In a police press conference held after his arrest, Waseem Azeem (Qandeel’s legal name was Fouzia Azeem) not only admitted to the crime but asserted that “now everybody will remember [him] with honour” for his actions. As had been suspected before his arrest, Azeem was upset about Qandeel’s modeling and action on social media. He had decided to kill her months ago after his sister posted videos of herself with Pakistani religious scholar Mufti Abdul Qavi, but was “waiting for the best moment.”
Furthermore, Azeem admits that he is a drug addict but maintains that he was in full control of his mind when he killed his sister by slipping her a sleeping pill and then strangling her in their home. Despite Qandeel being a “family breadwinner” Azeem found her actions “unbearable” and even says if he didn’t kill her he was considering committing suicide to end the embarrassment he was feeling on behalf of his entire family.

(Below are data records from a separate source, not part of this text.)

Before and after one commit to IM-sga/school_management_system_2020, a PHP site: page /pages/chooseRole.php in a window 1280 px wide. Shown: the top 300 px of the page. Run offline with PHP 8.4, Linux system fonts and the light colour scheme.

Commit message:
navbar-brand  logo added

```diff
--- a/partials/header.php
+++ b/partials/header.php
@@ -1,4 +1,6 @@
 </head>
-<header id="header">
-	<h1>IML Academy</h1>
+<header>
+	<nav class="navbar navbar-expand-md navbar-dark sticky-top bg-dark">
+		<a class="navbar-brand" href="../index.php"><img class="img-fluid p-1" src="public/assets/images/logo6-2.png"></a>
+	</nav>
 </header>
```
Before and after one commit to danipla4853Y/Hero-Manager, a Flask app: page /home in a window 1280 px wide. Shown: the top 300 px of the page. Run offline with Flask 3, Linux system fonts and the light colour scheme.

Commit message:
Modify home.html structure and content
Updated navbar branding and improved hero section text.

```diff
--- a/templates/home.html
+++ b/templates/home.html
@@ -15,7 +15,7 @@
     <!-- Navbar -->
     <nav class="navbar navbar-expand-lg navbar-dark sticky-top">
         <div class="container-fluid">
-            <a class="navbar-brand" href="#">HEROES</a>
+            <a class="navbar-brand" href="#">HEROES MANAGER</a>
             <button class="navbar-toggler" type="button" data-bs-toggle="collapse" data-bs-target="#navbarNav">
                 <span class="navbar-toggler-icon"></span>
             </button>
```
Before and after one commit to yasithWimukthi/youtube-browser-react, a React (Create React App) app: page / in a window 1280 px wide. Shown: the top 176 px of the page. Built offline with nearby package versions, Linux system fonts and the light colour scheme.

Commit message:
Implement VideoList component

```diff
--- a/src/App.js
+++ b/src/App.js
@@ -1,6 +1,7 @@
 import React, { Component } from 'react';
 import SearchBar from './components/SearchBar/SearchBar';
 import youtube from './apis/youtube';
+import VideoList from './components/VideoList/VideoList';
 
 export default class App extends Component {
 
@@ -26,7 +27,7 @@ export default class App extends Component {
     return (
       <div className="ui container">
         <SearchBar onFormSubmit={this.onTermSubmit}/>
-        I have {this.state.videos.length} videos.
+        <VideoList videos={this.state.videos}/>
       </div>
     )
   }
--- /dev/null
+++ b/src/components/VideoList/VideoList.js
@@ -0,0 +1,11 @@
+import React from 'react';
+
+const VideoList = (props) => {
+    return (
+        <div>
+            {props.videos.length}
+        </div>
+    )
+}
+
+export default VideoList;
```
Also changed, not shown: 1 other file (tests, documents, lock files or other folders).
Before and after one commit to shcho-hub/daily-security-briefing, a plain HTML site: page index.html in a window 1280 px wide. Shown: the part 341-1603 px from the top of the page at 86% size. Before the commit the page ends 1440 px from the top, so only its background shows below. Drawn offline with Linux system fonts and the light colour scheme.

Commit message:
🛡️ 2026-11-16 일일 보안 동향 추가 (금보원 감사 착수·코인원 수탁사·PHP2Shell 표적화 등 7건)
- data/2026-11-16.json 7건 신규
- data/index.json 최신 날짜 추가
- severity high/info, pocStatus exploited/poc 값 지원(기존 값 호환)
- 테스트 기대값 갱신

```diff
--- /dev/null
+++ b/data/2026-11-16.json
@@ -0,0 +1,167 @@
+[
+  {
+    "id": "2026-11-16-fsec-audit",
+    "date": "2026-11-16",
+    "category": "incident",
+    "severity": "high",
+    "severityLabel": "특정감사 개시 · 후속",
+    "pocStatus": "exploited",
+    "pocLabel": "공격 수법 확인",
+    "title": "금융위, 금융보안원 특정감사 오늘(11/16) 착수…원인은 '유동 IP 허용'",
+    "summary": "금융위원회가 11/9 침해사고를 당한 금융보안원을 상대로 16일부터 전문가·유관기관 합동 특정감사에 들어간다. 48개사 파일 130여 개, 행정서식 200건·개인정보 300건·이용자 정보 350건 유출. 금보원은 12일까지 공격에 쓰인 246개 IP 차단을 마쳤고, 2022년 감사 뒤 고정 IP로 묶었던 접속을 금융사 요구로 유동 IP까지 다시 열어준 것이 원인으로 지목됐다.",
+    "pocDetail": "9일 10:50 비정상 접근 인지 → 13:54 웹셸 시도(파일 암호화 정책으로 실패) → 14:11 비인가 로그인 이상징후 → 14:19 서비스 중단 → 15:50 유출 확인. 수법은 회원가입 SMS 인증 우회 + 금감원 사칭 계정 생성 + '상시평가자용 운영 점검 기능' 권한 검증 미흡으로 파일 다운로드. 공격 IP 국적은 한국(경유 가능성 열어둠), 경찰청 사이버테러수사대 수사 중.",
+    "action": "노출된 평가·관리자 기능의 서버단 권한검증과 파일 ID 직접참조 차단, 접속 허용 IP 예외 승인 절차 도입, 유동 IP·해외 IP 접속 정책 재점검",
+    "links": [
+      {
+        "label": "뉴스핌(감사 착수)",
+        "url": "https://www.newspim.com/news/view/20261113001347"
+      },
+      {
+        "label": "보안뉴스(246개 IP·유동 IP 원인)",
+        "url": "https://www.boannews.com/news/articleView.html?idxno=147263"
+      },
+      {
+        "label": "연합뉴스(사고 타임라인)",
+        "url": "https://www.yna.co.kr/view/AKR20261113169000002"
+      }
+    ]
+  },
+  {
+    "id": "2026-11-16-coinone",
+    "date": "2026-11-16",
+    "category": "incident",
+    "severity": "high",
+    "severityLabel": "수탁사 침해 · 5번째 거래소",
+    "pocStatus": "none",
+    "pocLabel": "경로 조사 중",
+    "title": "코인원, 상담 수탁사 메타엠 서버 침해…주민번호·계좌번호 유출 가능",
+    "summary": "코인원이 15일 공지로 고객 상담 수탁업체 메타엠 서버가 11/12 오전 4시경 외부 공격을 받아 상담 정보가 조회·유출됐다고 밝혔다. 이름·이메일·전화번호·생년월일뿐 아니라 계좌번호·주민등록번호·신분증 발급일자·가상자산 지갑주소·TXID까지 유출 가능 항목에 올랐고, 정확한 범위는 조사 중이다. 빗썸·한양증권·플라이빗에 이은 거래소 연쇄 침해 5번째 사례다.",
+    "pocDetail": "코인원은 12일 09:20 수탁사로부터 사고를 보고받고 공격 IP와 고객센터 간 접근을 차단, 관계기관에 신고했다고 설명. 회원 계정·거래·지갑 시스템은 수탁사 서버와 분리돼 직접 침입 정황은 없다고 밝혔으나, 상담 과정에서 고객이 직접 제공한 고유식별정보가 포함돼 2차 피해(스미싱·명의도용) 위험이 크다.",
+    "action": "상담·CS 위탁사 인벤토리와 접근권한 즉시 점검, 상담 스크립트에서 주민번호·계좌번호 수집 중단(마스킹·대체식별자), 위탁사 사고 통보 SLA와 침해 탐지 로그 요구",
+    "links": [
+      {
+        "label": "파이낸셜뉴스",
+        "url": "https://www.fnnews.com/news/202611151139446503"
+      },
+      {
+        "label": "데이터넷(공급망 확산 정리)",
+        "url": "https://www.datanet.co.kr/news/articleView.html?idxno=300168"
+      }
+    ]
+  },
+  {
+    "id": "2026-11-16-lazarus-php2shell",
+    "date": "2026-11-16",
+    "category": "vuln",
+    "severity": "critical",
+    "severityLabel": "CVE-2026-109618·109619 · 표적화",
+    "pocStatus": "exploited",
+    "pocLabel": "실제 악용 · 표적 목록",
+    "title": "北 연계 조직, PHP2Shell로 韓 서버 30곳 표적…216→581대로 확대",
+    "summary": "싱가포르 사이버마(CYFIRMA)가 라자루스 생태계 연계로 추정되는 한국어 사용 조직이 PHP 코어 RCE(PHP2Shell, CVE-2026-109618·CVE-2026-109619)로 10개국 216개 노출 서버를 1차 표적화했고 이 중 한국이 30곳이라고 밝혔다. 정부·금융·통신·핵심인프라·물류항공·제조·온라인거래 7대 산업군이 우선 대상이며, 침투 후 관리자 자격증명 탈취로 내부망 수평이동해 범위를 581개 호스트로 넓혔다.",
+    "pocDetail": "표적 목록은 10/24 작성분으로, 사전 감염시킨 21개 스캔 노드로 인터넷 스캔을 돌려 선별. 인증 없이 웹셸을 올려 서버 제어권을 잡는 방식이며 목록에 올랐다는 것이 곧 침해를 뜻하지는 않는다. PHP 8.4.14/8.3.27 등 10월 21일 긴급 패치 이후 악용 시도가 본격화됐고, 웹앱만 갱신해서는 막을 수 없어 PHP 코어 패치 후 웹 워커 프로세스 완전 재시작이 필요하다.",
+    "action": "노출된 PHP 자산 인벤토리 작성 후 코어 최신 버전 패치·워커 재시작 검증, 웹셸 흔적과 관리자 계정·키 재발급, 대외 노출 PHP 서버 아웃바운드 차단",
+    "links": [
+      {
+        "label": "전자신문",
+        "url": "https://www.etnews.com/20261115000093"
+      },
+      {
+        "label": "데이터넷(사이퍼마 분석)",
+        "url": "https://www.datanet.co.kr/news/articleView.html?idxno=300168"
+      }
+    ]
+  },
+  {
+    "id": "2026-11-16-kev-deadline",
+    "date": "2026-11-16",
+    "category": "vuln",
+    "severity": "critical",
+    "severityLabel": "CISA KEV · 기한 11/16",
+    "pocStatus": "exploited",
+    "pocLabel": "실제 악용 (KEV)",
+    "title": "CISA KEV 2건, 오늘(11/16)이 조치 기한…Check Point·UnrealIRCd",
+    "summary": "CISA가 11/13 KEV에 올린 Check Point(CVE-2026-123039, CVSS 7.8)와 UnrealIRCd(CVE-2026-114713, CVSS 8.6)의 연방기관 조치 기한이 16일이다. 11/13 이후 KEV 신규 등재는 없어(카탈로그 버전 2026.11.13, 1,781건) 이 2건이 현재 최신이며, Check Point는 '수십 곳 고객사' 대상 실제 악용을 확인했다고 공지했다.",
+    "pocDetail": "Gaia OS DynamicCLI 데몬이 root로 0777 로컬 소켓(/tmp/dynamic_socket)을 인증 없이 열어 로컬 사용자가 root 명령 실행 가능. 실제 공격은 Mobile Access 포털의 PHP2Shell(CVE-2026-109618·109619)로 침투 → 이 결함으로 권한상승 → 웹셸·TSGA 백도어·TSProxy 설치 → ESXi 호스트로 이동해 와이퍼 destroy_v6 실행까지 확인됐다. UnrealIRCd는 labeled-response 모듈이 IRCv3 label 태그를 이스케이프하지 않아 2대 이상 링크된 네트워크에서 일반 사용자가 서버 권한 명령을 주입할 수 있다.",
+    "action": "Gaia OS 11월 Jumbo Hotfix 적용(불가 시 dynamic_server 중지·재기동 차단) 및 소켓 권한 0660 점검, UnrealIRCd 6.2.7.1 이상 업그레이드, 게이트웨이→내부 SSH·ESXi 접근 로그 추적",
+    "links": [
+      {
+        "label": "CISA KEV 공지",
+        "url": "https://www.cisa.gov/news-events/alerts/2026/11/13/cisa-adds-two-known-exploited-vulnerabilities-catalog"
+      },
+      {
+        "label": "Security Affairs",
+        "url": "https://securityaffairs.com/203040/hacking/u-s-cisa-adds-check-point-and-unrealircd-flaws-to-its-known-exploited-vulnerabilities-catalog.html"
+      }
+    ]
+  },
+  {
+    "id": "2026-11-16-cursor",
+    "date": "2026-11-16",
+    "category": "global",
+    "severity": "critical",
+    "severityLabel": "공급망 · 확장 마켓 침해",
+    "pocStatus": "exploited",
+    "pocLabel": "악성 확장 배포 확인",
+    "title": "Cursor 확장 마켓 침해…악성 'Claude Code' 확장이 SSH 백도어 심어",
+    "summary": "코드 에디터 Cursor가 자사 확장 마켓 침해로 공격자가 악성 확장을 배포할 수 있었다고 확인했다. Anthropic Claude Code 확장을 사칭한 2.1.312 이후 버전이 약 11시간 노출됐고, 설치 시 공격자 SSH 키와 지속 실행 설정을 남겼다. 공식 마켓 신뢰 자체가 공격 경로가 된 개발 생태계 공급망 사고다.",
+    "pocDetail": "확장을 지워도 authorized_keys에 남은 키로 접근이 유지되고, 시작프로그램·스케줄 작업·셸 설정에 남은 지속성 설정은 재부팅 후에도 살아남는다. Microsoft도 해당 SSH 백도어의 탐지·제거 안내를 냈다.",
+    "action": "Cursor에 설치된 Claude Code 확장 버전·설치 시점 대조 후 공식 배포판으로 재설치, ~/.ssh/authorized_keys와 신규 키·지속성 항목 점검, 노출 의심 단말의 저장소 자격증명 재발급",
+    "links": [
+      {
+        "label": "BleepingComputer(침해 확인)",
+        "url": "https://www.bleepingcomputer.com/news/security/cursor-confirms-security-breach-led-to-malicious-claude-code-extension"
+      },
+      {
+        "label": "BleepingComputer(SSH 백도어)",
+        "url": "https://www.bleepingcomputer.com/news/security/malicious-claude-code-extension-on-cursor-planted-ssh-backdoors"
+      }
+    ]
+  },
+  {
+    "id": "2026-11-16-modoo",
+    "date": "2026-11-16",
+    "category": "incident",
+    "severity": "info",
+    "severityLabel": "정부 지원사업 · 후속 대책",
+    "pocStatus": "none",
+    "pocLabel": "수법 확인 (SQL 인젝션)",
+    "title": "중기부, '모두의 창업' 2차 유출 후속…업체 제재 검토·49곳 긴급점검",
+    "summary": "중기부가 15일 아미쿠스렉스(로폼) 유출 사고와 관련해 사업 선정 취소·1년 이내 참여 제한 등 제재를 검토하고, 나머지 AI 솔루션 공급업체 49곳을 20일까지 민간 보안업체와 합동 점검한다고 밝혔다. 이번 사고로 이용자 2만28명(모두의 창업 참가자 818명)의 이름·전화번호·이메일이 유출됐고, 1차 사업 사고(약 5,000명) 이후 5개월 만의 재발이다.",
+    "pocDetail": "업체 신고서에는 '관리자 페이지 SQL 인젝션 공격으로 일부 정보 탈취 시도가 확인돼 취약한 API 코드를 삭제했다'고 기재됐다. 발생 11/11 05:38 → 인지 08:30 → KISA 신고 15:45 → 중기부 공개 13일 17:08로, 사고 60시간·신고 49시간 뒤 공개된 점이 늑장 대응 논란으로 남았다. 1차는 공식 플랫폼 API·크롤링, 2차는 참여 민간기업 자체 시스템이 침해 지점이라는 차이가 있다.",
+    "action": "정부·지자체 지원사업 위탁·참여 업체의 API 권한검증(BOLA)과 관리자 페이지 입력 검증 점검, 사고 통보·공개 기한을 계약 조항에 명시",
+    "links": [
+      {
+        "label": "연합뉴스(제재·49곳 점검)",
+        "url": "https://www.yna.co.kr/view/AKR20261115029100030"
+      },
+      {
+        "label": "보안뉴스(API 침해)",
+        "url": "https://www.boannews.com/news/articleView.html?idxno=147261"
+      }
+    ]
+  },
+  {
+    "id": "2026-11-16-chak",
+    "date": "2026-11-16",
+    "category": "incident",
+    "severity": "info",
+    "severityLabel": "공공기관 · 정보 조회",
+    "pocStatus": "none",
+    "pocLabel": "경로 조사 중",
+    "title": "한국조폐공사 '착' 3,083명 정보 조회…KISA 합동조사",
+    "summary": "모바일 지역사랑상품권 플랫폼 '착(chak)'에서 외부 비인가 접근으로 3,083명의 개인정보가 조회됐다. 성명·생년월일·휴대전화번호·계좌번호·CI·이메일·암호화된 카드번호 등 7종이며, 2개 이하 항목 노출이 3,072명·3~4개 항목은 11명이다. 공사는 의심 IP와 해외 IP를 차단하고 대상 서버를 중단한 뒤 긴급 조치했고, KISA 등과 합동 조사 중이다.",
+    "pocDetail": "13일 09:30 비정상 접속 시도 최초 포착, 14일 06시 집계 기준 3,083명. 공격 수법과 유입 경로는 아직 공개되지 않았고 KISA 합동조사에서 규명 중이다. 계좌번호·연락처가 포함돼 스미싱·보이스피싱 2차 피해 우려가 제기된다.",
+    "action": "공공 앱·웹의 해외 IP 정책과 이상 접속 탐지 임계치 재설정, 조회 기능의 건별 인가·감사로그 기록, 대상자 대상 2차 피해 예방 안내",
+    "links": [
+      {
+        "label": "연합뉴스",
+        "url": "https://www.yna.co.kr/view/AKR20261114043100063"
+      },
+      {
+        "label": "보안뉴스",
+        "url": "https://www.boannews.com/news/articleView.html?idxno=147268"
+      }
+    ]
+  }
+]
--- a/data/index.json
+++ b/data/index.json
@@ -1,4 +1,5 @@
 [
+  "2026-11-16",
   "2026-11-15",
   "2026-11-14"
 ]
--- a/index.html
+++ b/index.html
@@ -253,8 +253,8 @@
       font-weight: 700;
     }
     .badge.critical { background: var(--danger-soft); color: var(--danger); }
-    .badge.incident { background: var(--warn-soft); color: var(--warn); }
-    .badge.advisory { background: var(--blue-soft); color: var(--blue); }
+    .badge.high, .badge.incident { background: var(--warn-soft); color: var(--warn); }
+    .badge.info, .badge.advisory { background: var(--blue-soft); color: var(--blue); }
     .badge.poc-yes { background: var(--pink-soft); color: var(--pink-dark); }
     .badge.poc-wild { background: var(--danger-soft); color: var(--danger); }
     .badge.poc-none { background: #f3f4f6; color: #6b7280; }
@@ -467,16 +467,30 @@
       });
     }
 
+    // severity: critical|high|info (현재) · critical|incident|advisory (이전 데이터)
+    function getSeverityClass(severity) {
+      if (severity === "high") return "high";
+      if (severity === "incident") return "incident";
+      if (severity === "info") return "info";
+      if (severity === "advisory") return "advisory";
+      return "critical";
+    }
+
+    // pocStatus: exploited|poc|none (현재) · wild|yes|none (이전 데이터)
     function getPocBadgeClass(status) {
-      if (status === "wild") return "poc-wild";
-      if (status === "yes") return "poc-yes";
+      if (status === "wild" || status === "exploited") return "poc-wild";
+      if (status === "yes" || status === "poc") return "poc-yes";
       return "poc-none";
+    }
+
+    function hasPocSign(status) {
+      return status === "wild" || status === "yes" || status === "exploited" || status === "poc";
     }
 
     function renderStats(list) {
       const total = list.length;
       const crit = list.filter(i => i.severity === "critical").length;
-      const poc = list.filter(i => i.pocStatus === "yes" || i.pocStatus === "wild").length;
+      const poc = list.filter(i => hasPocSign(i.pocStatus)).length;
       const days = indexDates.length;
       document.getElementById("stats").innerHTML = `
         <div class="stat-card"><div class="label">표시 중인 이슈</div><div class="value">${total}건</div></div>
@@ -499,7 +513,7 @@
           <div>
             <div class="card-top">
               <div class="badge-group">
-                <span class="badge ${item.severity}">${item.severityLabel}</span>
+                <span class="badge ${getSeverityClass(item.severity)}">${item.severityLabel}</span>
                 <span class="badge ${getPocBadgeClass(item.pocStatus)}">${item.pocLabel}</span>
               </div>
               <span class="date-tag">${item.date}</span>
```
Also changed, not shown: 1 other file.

Honor crimes are common in Pakistan, with more than 1,000 of them reported in 2015 alone. Waseem’s statement that “girls are born only to stay at home and to bring honour to the family by following family traditions but Qandeel had never done that” provides some insight as to how serious the limitations on Pakistani women are and the violence that stems from misogynistic laws and cultural policies. The frequency with which crimes and murders like this happen in certain countries does not make Qandeel’s death at the hands of her own family and less tragic or horrifying.